It's very simple. Applications need to know what's in the clipboard to know what to do with it. There is also a vast variety of things that could find itself in the clipboard in terms of formats, both formal and informal. Mime types are one of these things that applications would use to do that.

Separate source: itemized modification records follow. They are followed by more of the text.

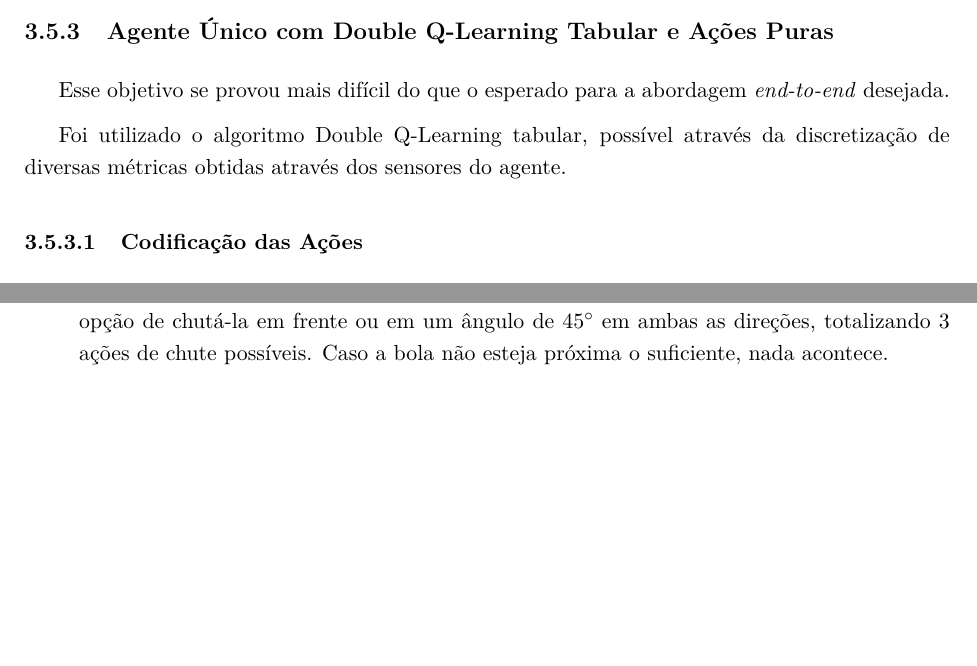
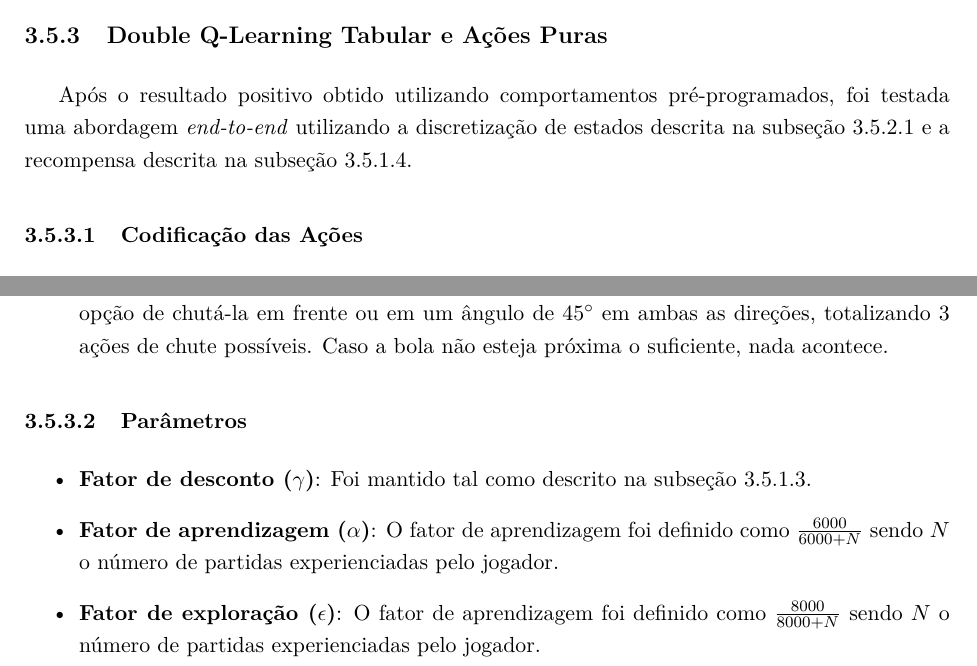
Before and after one commit to rcssggb/tg2-report, a LaTeX thesis (relatorio.tex, which reads cap_Desenvolvimento.tex): two parts of page 29 of 34, joined at a grey line, cut so that both start at the same text, the shorter picture padded with empty space. The pictures show the PDF file relatorio.pdf that the author committed with the source.

Commit message:
Finish chap 3 review

```diff
--- a/cap_Desenvolvimento.tex
+++ b/cap_Desenvolvimento.tex
@@ -220,8 +220,7 @@ Para isso foram realizadas três abordagens diferentes.
 	\item Double Q-Learning tabular e ações puras
 \end{itemize}
 
-\subsection{Agente Único com Sarsa Aproximado e Comportamentos Pré-Programados}
-% TODO
+\subsection{Sarsa Aproximado e Comportamentos Pré-Programados}
 
 Inicialmente, desejou-se realizar um treinamento utilizando um método aproximado, devido ao grande número de estados contínuos possíveis para o agente. Portanto, foi usada uma rede neural multicamada com estrutura detalhada na Tabela \ref{table:ann}.
 
@@ -325,4 +324,3 @@ A recompensa foi definida em 3 partes a fim de guiar o agente na direção do ap
 
 Deste modo, a cada instante de tempo foi atribuída uma recompensa $R = R_1 + R_2 + R_3$.
 
-\subsection{Agente Único com Double Q-Learning Tabular e Comportamentos Pré-Programados}
@@ -331,5 +330,5 @@ Além da solução através de um aproximador de funções, foi testada uma solu
 
-A codificação dos comportamentos, parâmetros $\alpha$, $\epsilon$ e $\gamma$ e a recompensa foram mantidos como descrito nas subseções \ref{subsubsec:behaviors-mapping}, \ref{subsubsec:tabular-params} e \ref{subsubsec:reward} respectivamente.
+A codificação dos comportamentos, parâmetros $\alpha$, $\epsilon$ e $\gamma$ e a recompensa foram mantidos como descrito nas subseções \ref{subsubsec:behaviors-mapping}, \ref{subsubsec:sarsa-params} e \ref{subsubsec:reward} respectivamente.
 
 \subsubsection{Codificação dos Estados}
 \label{subsubsec:state-encoding}
@@ -366,15 +365,18 @@ O estado percebido pelo agente é dado pela combinação dos seguintes fatores:
 
 Com isso, temos que o número total de estados possíveis é dado pelo produtório da quantidade de possibilidades em cada um dos itens acima totalizando 282240 estados.
 
-\subsection{Agente Único com Double Q-Learning Tabular e Ações Puras}
+\subsection{Double Q-Learning Tabular e Ações Puras}
 % Inicialmente, deseja-se realizar o treinamento de um agente único que, com as informações de seus sensores, consiga com sucesso levar a bola ao gol. Essa proposta tem como objetivo fundamentar os conhecimentos e validar a base de código para a realização de um treinamento de um time de múltiplos agentes em um estágio posterior.
 
 % O desenvolvimento de um agente único, inicialmente, permite adquirir o entendimento necessário para a definição do vetor de estados e ajuste das técnicas de treinamento. Além disso, busca-se uma maior agilidade na substituição e teste na estrutura do vetor de estados e no algoritmo de treinamento, uma vez que o custo computacional deste cenário é consideravelmente menor que o custo do treinamento de um time completo.
 
+% Esse objetivo se provou mais difícil do que o esperado para a abordagem \textit{end-to-end} desejada.
+
 % TODO: detalhar mais
-Esse objetivo se provou mais difícil do que o esperado para a abordagem \textit{end-to-end} desejada.
 
-Foi utilizado o algoritmo Double Q-Learning tabular, possível através da discretização de diversas métricas obtidas através dos sensores do agente.
+Após o resultado positivo obtido utilizando comportamentos pré-programados, foi testada uma abordagem \textit{end-to-end} utilizando a discretização de estados descrita na subseção \ref{subsubsec:state-encoding} e a recompensa descrita na subseção \ref{subsubsec:reward}.
+
+% Foi utilizado o algoritmo Double Q-Learning tabular, possível através da discretização de diversas métricas obtidas através dos sensores do agente.
 
 \subsubsection{Codificação das Ações}
 
@@ -389,3 +391,14 @@ Para simplificar o vasto espaço de ações disponíveis, foi selecionado um con
 
 	\item \textbf{Chutar}: Caso a distância até a bola seja menor ou igual a 0.7 metros, o jogador tem a opção de chutá-la em frente ou em um ângulo de $45^{\circ}$ em ambas as direções, totalizando 3 ações de chute possíveis. Caso a bola não esteja próxima o suficiente, nada acontece.
 \end{itemize}
+
+\subsubsection{Parâmetros}
+\label{subsubsec:tabular-params}
+
+\begin{itemize}
+	\item \textbf{Fator de desconto ($\gamma$)}: Foi mantido tal como descrito na subseção \ref{subsubsec:sarsa-params}.
+
+	\item \textbf{Fator de aprendizagem ($\alpha$)}: O fator de aprendizagem foi definido como $\frac{6000}{6000+N}$ sendo $N$ o número de partidas experienciadas pelo jogador.
+
+	\item \textbf{Fator de exploração ($\epsilon$)}: O fator de aprendizagem foi definido como $\frac{8000}{8000+N}$ sendo $N$ o número de partidas experienciadas pelo jogador.
+\end{itemize}
```
Also changed, not shown: README.md, relatorio.pdf, cap_Desenvolvimento.tex (19 more changed lines).
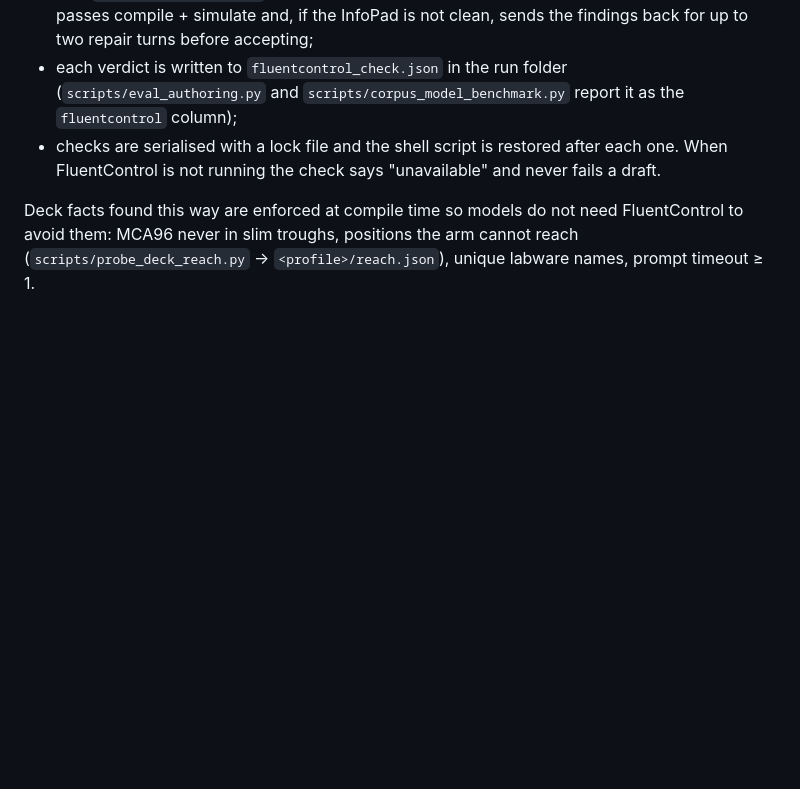
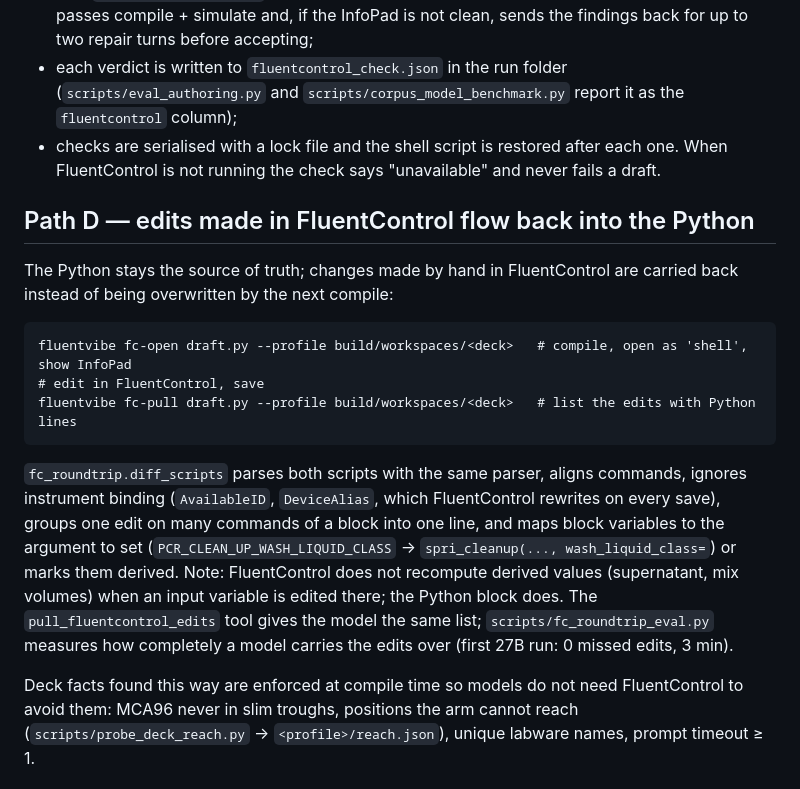
Before and after one commit to Porkchop911/fluentvibe, a Markdown page: docs/deployment.md, the part around the change. GitHub-like rendering; blank space fills up the shorter version.

Commit message:
docs: FluentControl round trip (fc-open / fc-pull / pull_fluentcontrol_edits)
Co-Authored-By: Claude Opus 5.5 <noreply@anthropic.com>
Claude-Session: https://claude.ai/code/session_01FiTLR2DhPk6UcZ3cvMyLZZ

````diff
--- a/docs/deployment.md
+++ b/docs/deployment.md
@@ -173,6 +173,28 @@ local model can act on:
   each one. When FluentControl is not running the check says "unavailable"
   and never fails a draft.
 
+## Path D — edits made in FluentControl flow back into the Python
+
+The Python stays the source of truth; changes made by hand in FluentControl
+are carried back instead of being overwritten by the next compile:
+
+```
+fluentvibe fc-open draft.py --profile build/workspaces/<deck>   # compile, open as 'shell', show InfoPad
+# edit in FluentControl, save
+fluentvibe fc-pull draft.py --profile build/workspaces/<deck>   # list the edits with Python lines
+```
+
+`fc_roundtrip.diff_scripts` parses both scripts with the same parser, aligns
+commands, ignores instrument binding (`AvailableID`, `DeviceAlias`, which
+FluentControl rewrites on every save), groups one edit on many commands of a
+block into one line, and maps block variables to the argument to set
+(`PCR_CLEAN_UP_WASH_LIQUID_CLASS` → `spri_cleanup(..., wash_liquid_class=`) or
+marks them derived. Note: FluentControl does not recompute derived values
+(supernatant, mix volumes) when an input variable is edited there; the
+Python block does. The `pull_fluentcontrol_edits` tool gives the model the
+same list; `scripts/fc_roundtrip_eval.py` measures how completely a model
+carries the edits over (first 27B run: 0 missed edits, 3 min).
+
 Deck facts found this way are enforced at compile time so models do not need
 FluentControl to avoid them: MCA96 never in slim troughs, positions the arm
 cannot reach (`scripts/probe_deck_reach.py` → `<profile>/reach.json`), unique
````
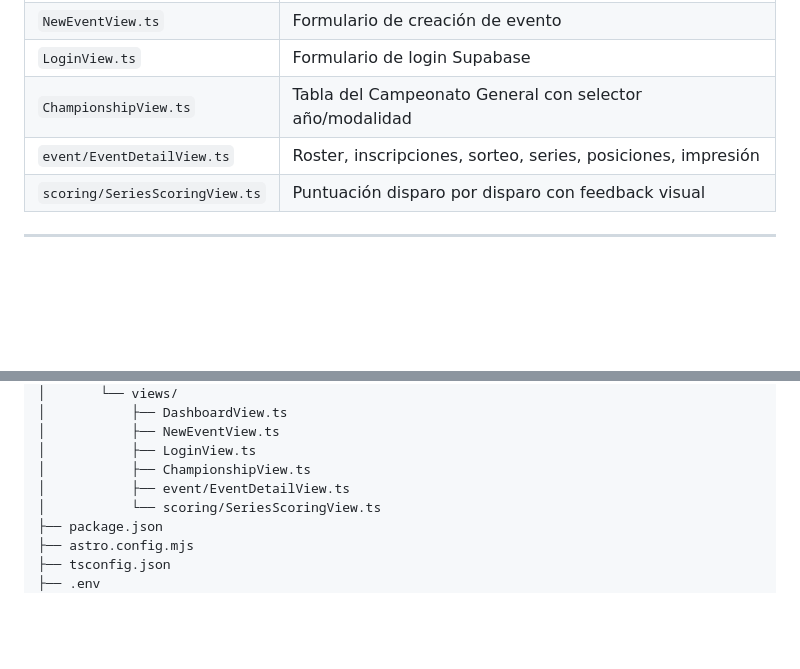
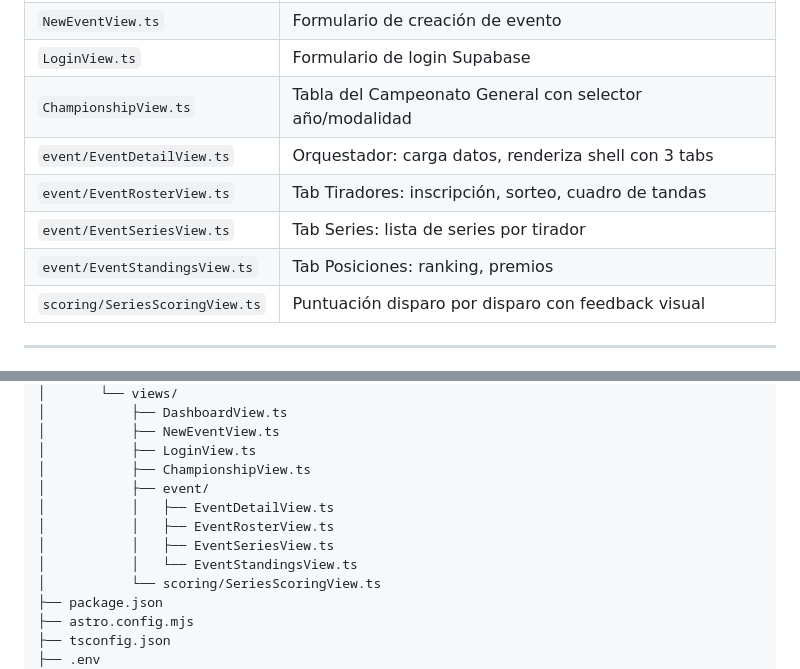
Before and after one commit to Morochief/sistema-de-puntuacion-cptp, a Markdown page: docs/MASTER-REFERENCE.md, 2 parts joined by grey strips. Drawn GitHub-style; blank space fills up the shorter version.

```diff
--- a/docs/MASTER-REFERENCE.md
+++ b/docs/MASTER-REFERENCE.md
@@ -353,7 +353,10 @@ Todas las planillas se renderizan en un **iframe dentro de un modal** para mante
 | `NewEventView.ts` | Formulario de creación de evento |
 | `LoginView.ts` | Formulario de login Supabase |
 | `ChampionshipView.ts` | Tabla del Campeonato General con selector año/modalidad |
-| `event/EventDetailView.ts` | Roster, inscripciones, sorteo, series, posiciones, impresión |
+| `event/EventDetailView.ts` | Orquestador: carga datos, renderiza shell con 3 tabs |
+| `event/EventRosterView.ts` | Tab Tiradores: inscripción, sorteo, cuadro de tandas |
+| `event/EventSeriesView.ts` | Tab Series: lista de series por tirador |
+| `event/EventStandingsView.ts` | Tab Posiciones: ranking, premios |
 | `scoring/SeriesScoringView.ts` | Puntuación disparo por disparo con feedback visual |
 
 ---
@@ -719,7 +722,11 @@ cptp-scoring/
 │           ├── NewEventView.ts
 │           ├── LoginView.ts
 │           ├── ChampionshipView.ts
-│           ├── event/EventDetailView.ts
+│           ├── event/
+│           │   ├── EventDetailView.ts
+│           │   ├── EventRosterView.ts
+│           │   ├── EventSeriesView.ts
+│           │   └── EventStandingsView.ts
 │           └── scoring/SeriesScoringView.ts
 ├── package.json
 ├── astro.config.mjs
```
Also changed, not shown: docs/ARCHITECTURE.md (+12 -4 lines), docs/TECHNICAL.md (+4 -1 lines).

If a UA where to restict what mime type you can put into the clipboard, that forces the clipboard user to use application/octet-stream. And in consequence, that forces any such-willing application to forgoe the mime-type information from the OS'es clipboard API and figure out what's in it from the content. In turn this would give rise to another way to markup mime-types in-line with the content. And once you've forced such ad-hoc solutions to emerge for meddling with what people can put in the clipboard, you'll have no standing to put that geenie back in the bottle, again, relevant XKCD quote omitted. On Thu, Jun 25, 2015 at 4:48 PM, Wez <w...@google.com> wrote: > You've mentioned "resorting to application/octet-stream" several times in > the context of this discussion, where AFAICT the spec actually only > describes using it as a fall-back for cases of file references on the > clipboard for which the user agent is unable to determine the file type. > > So IIUC you're suggesting that user agents should implement > "application/octet-stream" (as is also mandated by the spec, albeit without > a clear indication of what it means in this context) by putting the content > on the clipboard as an un-typed file? > > Again, I'm unclear as to what the alternative is that you're proposing? > > On Thu, 25 Jun 2015 at 15:27 Florian Bösch <pya...@gmail.com> wrote: > >> Surely you realize that if the specification where to state to only >> "safely" expose data to the clipboard, this can only be interpreted to deny >> any formats but those a UA can interprete and deem well-formed. If such a >> thing where to be done, that would leave any user of the clipboard no >> recourse but to resort to "application/octett-stream" and ignore any other >> metadata as the merry magic header guessing game gets underway. For all >> you'd have achieved was to muddle any meaning of the mime-type and forced >> applications to work around an unenforceable restriction. >> >> On Thu, Jun 25, 2015 at 3:21 PM, Wez <w...@google.com> wrote: >> >>> And, again, I don't see what that has to do with whether the spec >>> mandates that user agents let apps place JPEG, PNG or GIF directly on the >>> local system clipboard. The spec doesn't currently mandate OpenEXR be >>> supported, so it's currently up to individual user agents to decide whether >>> they can support that format safely. >>> >>> On Thu, 25 Jun 2015 at 14:16 Florian Bösch <pya...@gmail.com> wrote: >>> >>>> On Thu, Jun 25, 2015 at 3:13 PM, Wez <w...@google.com> wrote: >>>> >>>>> I think there's obvious value in support for arbitrary >>>>> content-specific formats, but IMO the spec should at least give guidance >>>>> on >>>>> how to present the capability in a safe way. >>>>> >>>> Which is exactly the core of my question. If you intend to make it say, >>>> safe to put OpenEXR into the clipboard (as opposed to letting an app just >>>> put any bytes there), the UA has to understand OpenEXR. Since I don't see >>>> how the UA can understand every conceivable format in existence both future >>>> and past, I don't see how that should work. >>>> >>> >>